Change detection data
= Beginning of Section =

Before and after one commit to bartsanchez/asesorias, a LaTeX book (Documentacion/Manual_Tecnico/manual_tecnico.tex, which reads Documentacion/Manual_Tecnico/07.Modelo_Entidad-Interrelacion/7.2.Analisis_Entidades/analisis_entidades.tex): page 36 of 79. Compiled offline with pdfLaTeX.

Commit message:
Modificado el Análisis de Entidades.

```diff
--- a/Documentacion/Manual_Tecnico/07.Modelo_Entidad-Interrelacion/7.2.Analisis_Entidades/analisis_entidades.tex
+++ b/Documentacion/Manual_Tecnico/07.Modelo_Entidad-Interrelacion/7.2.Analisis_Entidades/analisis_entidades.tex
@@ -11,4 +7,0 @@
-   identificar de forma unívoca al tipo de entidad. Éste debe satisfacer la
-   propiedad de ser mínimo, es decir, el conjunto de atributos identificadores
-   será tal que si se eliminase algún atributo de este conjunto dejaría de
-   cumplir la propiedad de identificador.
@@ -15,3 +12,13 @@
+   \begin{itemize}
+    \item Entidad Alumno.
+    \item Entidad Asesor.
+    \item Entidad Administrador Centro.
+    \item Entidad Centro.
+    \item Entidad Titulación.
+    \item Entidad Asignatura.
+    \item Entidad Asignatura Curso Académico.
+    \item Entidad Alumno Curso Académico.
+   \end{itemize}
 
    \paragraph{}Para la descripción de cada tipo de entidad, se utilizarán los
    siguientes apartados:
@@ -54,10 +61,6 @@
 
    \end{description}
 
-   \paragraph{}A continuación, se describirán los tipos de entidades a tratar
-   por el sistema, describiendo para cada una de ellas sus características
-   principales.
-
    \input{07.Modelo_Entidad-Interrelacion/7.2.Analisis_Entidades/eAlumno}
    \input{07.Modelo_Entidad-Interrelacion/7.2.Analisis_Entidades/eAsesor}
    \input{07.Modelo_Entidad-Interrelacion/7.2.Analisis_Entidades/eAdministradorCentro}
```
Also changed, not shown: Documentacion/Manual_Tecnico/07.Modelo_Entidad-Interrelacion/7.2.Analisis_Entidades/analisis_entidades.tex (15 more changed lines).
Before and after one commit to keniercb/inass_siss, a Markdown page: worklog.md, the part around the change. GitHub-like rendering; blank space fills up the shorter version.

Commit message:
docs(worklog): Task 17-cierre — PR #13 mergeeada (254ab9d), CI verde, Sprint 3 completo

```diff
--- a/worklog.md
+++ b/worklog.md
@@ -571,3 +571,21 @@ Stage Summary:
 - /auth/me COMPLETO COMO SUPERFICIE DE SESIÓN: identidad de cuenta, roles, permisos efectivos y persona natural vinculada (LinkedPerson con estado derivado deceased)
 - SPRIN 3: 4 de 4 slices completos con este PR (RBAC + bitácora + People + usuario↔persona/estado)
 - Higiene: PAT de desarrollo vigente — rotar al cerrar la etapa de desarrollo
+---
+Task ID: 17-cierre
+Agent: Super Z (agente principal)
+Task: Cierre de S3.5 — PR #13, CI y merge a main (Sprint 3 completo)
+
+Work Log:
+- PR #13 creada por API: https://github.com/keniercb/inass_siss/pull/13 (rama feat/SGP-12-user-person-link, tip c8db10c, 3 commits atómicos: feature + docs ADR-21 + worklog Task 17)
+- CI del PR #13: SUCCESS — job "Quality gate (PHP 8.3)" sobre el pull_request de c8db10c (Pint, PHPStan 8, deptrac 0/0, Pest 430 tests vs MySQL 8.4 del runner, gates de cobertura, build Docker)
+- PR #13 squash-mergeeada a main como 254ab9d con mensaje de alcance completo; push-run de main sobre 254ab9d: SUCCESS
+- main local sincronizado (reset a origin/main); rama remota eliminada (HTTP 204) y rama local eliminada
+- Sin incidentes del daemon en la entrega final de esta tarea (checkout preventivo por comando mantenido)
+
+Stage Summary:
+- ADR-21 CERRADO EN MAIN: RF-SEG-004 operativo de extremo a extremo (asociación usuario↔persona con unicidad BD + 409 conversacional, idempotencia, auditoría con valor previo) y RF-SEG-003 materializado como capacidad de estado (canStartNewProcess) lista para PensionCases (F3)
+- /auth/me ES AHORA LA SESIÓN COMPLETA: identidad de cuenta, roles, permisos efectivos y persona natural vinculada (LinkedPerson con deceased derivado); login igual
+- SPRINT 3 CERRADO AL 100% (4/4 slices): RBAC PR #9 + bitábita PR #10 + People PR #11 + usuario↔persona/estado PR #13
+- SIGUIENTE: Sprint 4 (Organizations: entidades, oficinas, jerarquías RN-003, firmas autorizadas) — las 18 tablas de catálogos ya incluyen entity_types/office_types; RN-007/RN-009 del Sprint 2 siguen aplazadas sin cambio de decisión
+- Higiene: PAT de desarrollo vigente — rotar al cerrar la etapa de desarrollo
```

= End of Section =

## TASK TO COMPLETE:
Working through the data above, find every line holding "Summary" and copy it.

## RESPONSE BELOW:
@@ -571,3 +571,21 @@ Stage Summary:
+Stage Summary:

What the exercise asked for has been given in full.